Whatever the records contain, reproduce all of them exactly.
※
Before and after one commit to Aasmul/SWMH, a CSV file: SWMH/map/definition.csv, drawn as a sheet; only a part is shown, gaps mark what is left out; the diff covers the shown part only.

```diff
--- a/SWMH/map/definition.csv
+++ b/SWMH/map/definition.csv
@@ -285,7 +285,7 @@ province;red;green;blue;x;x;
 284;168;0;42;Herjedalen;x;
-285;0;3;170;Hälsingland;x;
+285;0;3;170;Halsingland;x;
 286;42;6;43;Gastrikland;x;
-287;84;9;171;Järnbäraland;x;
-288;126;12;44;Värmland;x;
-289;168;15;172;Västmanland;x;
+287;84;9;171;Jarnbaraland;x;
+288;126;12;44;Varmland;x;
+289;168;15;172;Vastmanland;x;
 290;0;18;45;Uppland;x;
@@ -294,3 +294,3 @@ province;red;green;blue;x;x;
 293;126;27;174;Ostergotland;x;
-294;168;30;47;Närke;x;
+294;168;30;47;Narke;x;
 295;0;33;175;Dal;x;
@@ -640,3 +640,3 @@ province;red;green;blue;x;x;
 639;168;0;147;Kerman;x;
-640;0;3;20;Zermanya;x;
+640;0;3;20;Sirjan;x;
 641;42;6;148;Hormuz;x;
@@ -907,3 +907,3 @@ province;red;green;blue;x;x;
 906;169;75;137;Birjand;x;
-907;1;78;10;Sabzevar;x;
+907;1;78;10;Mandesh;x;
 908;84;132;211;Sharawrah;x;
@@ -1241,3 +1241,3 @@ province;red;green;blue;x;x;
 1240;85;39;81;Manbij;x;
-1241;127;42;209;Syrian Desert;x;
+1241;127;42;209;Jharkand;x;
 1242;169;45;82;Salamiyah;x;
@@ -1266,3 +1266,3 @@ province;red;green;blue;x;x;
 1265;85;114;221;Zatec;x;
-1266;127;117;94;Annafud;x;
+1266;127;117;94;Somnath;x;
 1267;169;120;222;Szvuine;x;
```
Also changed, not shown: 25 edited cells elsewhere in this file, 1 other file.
※
### ANSWER BOX
Before and after one commit to Aasmul/SWMH, a CSV file: SWMH/map/definition.csv, drawn as a sheet; only a part is shown, gaps mark what is left out; the diff covers the shown part only.

```diff
--- a/SWMH/map/definition.csv
+++ b/SWMH/map/definition.csv
@@ -285,7 +285,7 @@ province;red;green;blue;x;x;
 284;168;0;42;Herjedalen;x;
-285;0;3;170;Hälsingland;x;
+285;0;3;170;Halsingland;x;
 286;42;6;43;Gastrikland;x;
-287;84;9;171;Järnbäraland;x;
-288;126;12;44;Värmland;x;
-289;168;15;172;Västmanland;x;
+287;84;9;171;Jarnbaraland;x;
+288;126;12;44;Varmland;x;
+289;168;15;172;Vastmanland;x;
 290;0;18;45;Uppland;x;
@@ -294,3 +294,3 @@ province;red;green;blue;x;x;
 293;126;27;174;Ostergotland;x;
-294;168;30;47;Närke;x;
+294;168;30;47;Narke;x;
 295;0;33;175;Dal;x;
@@ -640,3 +640,3 @@ province;red;green;blue;x;x;
 639;168;0;147;Kerman;x;
-640;0;3;20;Zermanya;x;
+640;0;3;20;Sirjan;x;
 641;42;6;148;Hormuz;x;
@@ -907,3 +907,3 @@ province;red;green;blue;x;x;
 906;169;75;137;Birjand;x;
-907;1;78;10;Sabzevar;x;
+907;1;78;10;Mandesh;x;
 908;84;132;211;Sharawrah;x;
@@ -1241,3 +1241,3 @@ province;red;green;blue;x;x;
 1240;85;39;81;Manbij;x;
-1241;127;42;209;Syrian Desert;x;
+1241;127;42;209;Jharkand;x;
 1242;169;45;82;Salamiyah;x;
@@ -1266,3 +1266,3 @@ province;red;green;blue;x;x;
 1265;85;114;221;Zatec;x;
-1266;127;117;94;Annafud;x;
+1266;127;117;94;Somnath;x;
 1267;169;120;222;Szvuine;x;
```
Also changed, not shown: 25 edited cells elsewhere in this file, 1 other file.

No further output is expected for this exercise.